It’s not until track 3 where we see the new and grown-up YMAS, with ‘Bite My Tounge’ almost overshadowing all of the band’s previous efforts. The stacatto verses travel us along into the soaring chorus line, displaying an all around band that displays some aggression not quite seen before. This is only stamped firm and stapled into the soundscapes when Oliver Sykes (Bring Me The Horizon vocalist) comes in for the song’s bridge, bellowing “fuck you” through the speakers.
Other promising album highlights include ‘Little Death’ and ‘When We Were Younger’, the former including what could arguably be one of Josh Francheschi‘s strongest vocal performances yet, whilst the latter rings out the album in a haunting fashion, a seldom experience we go through with the band which takes a retrospect look at their lives today. There are also glimpses into YMAS of yore, with ‘Reckless’ and ‘Jaws On The Floor’ carrying those bouncy pop elements we’ve grown accustomed to from the band.

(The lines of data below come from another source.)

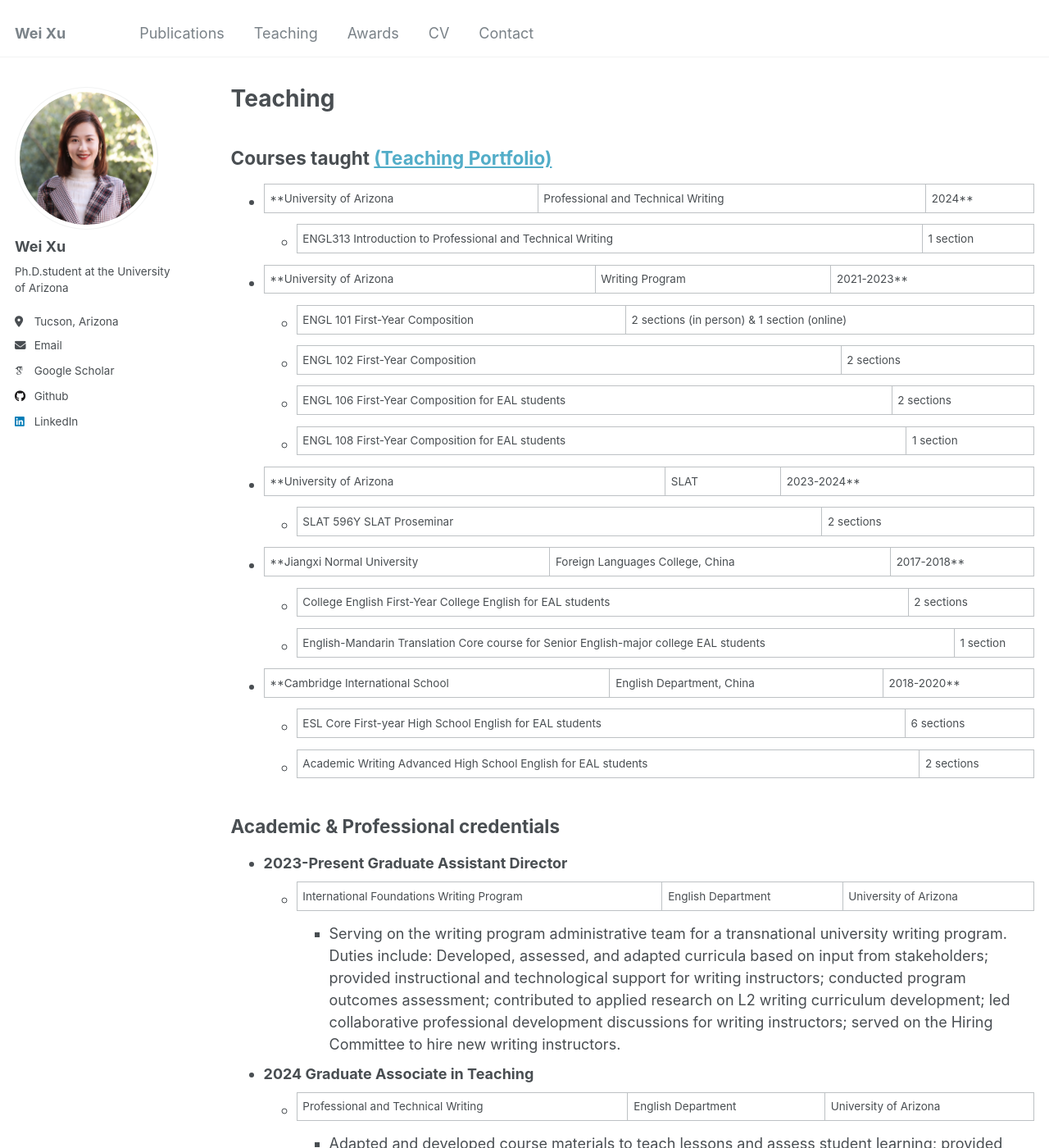
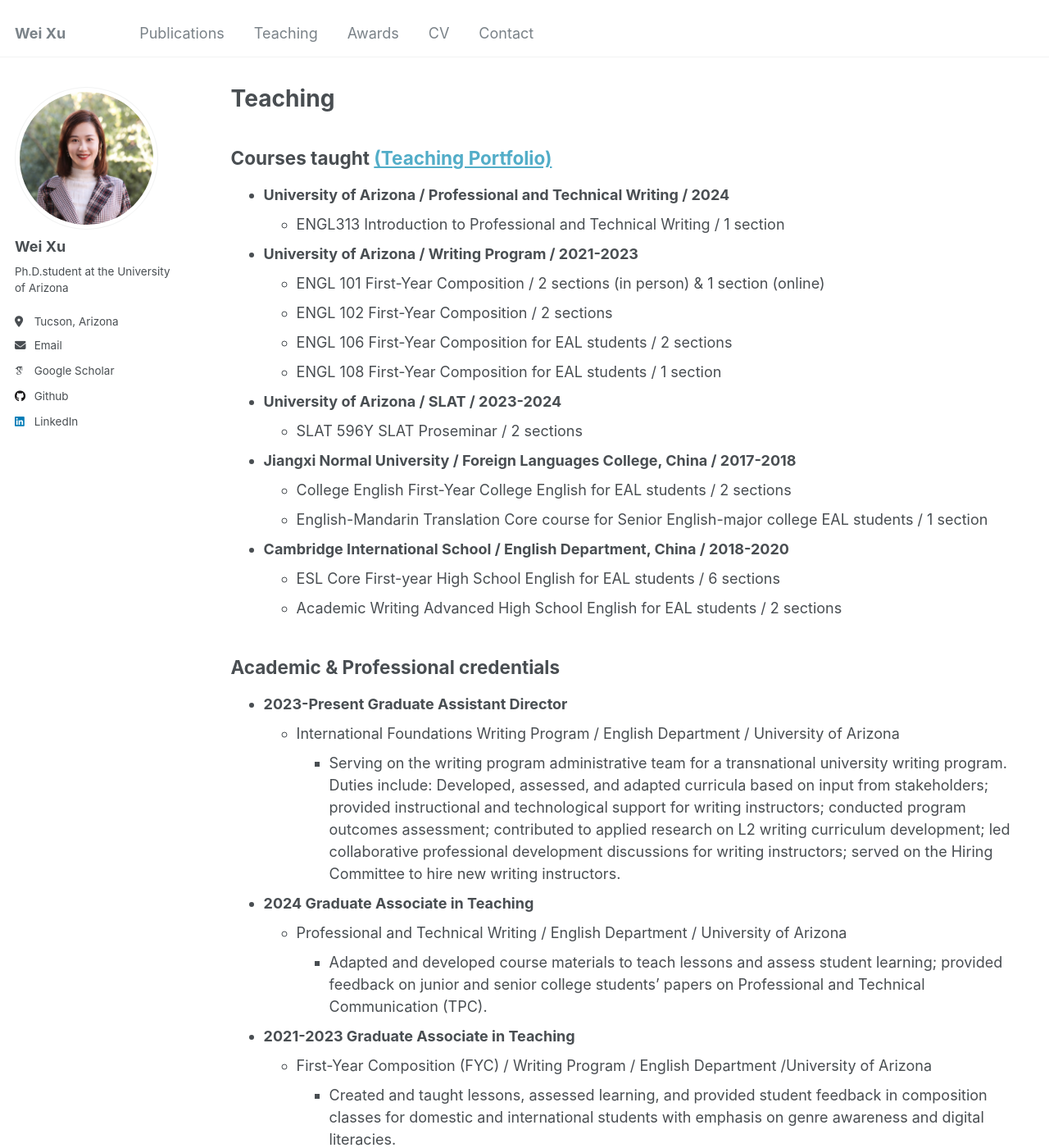
Before and after one commit to weixu-vivian/weixu-vivian.github.io, a Jekyll site: the page built from _pages/teaching.md, in a window 1280 px wide and 1400 px high. Shown: the whole window at 82% size. Built offline with Jekyll 4.4.1, drawn with Linux system fonts in a browser that asks for light colours; some web fonts are replaced; some of the changed text lies outside the part shown.

Commit message:
teaching.md

```diff
--- a/_pages/teaching.md
+++ b/_pages/teaching.md
@@ -7,61 +7,61 @@ author_profile: true
 
 ## Courses taught [(Teaching Portfolio)](https://sites.google.com/arizona.edu/weixu1?usp=sharing)
 
-* **University of Arizona | Professional and Technical Writing | 2024**
-  * ENGL313 Introduction to Professional and Technical Writing | 1 section
+* **University of Arizona / Professional and Technical Writing / 2024**
+  * ENGL313 Introduction to Professional and Technical Writing / 1 section
 
-* **University of Arizona | Writing Program | 2021-2023**
-  * ENGL 101 First-Year Composition | 2 sections (in person) & 1 section (online)
-  * ENGL 102 First-Year Composition | 2 sections
-  * ENGL 106 First-Year Composition for EAL students | 2 sections
-  * ENGL 108 First-Year Composition for EAL students | 1 section
+* **University of Arizona / Writing Program / 2021-2023**
+  * ENGL 101 First-Year Composition / 2 sections (in person) & 1 section (online)
+  * ENGL 102 First-Year Composition / 2 sections
+  * ENGL 106 First-Year Composition for EAL students / 2 sections
+  * ENGL 108 First-Year Composition for EAL students / 1 section
 
-* **University of Arizona | SLAT | 2023-2024**
-  * SLAT 596Y SLAT Proseminar | 2 sections
+* **University of Arizona / SLAT / 2023-2024**
+  * SLAT 596Y SLAT Proseminar / 2 sections
 
-* **Jiangxi Normal University | Foreign Languages College, China | 2017-2018**
-  * College English First-Year College English for EAL students | 2 sections
-  * English-Mandarin Translation Core course for Senior English-major college EAL students | 1 section
+* **Jiangxi Normal University / Foreign Languages College, China / 2017-2018**
+  * College English First-Year College English for EAL students / 2 sections
+  * English-Mandarin Translation Core course for Senior English-major college EAL students / 1 section
 
-* **Cambridge International School | English Department, China | 2018-2020**
-  * ESL Core First-year High School English for EAL students | 6 sections
-  * Academic Writing Advanced High School English for EAL students | 2 sections
+* **Cambridge International School / English Department, China / 2018-2020**
+  * ESL Core First-year High School English for EAL students / 6 sections
+  * Academic Writing Advanced High School English for EAL students / 2 sections
 
 
 ## Academic & Professional credentials
 
 * **2023-Present Graduate Assistant Director**
-  * International Foundations Writing Program | English Department | University of Arizona
+  * International Foundations Writing Program / English Department / University of Arizona
     * Serving on the writing program administrative team for a transnational university writing program. Duties include: Developed, assessed, and adapted curricula based on input from stakeholders; provided instructional and technological support for writing instructors; conducted program outcomes assessment; contributed to applied research on L2 writing curriculum development; led collaborative professional development discussions for writing instructors; served on the Hiring Committee to hire new writing instructors.
 
 * **2024 Graduate Associate in Teaching**
-  * Professional and Technical Writing | English Department | University of Arizona
+  * Professional and Technical Writing / English Department / University of Arizona
     * Adapted and developed course materials to teach lessons and assess student learning; provided feedback on junior and senior college students’ papers on Professional and Technical Communication (TPC).
 
 * **2021-2023 Graduate Associate in Teaching**
-  * First-Year Composition (FYC) | Writing Program | English Department |University of Arizona
+  * First-Year Composition (FYC) / Writing Program / English Department /University of Arizona
     * Created and taught lessons, assessed learning, and provided student feedback in composition classes for domestic and international students with emphasis on genre awareness and digital literacies.
 
 * **2023-2024 Research Intern & Research Assistant**
-  * Corpus and Repository of Writing [(Crow)](https://crow.corporaproject.org/) | English Department | University of Arizona
+  * Corpus and Repository of Writing [(Crow)](https://crow.corporaproject.org/) / English Department / University of Arizona
     * Led a research project on processing multimodal student genres in first-year writing classes, including developing a method for coding corpus of multimodal student works, conducting literature review, organizing group meetings, and updating coding guidelines for multimodalcorpus; processed text-based student drafts for Crow’s corpus through automatic and manual conversion; collaborated on designing teacher workshops on corpus based pedagogy.
 
 * **2023-2024 Research Intern**
-  * Corpus and Repository of Writing [(Crow)](https://crow.corporaproject.org/) | Constructed Distributed Work & Grant Writing
+  * Corpus and Repository of Writing [(Crow)](https://crow.corporaproject.org/) / Constructed Distributed Work & Grant Writing
     * Collaborated with cross-institutional (e.g., Purdue University) scholars to create and update coding schemes for a large research project on configuration of teamwork; conducted analysis of textual data; collaborated on grant writing; collaborated on conference presentations.
 
 * **2023-2024 Co-Instructor, Graduate Proseminar**
-  * Second Language Acquisition and Teaching (SLAT) | University of Arizona
+  * Second Language Acquisition and Teaching (SLAT) / University of Arizona
     * Co-taught a unit of the course two times: Created and taught lessons on instructional dimension of Second Language Acquisition and Teaching (i.e., multiliteracies, genre-based pedagogy, and multimodal composing in teaching writing) for the graduate course of Proseminar for first-year SLAT doctoral students; selected readings for the unit; provided assessment feedback on students’ engagement with readings; drafted short paper writing prompt; provided feedback on SLAT first-year doctoral students’ coursework papers; secured faculty guest speakers.
 
 * **2018-2020 Instructor**
-  * English Department | Cambridge International School |China
+  * English Department / Cambridge International School /China
     * Led the curriculum design and taught for the courses of “Core: English as a Second Language” & “English Academic Writing for IGCSE (International General Certificate of Secondary Education)”; assessed student learning.
 
 * **2017-2018 Adjunct Lecturer**
-  * Foreign Languages College | Jiangxi Normal University | China
+  * Foreign Languages College / Jiangxi Normal University / China
     * Created and taught lessons, assessed learning, and provided student feedback in “College English” classes for non-English-major students, and in the course of “English-Chinese Translation” for senior English-major college students.
 
 * **2015-2016 Practice Teacher**
-  * Nanchang Foreign Languages School | China
+  * Nanchang Foreign Languages School / China
     * Facilitated the led K-12 English teacher in course preparation, delivery, and assessment; participated in collaborative course design; assisted class management.
```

With ‘Sinners Never Sleep’, You Me At Six have gone and matured into band they aspired to be in their previous effort. Everything sounds more determined, some tracks sound almost anthemic, and they’ve wandered into places darker than they would’ve dared tread into before. Some may feel uneasy with some of their heavier work, and some may be confused with the somewhat uncertainty left with the direction they’ve taken to go. Regardless, You Me At Six have gone and put out an album they should be very proud of.
Written by Zach Redrup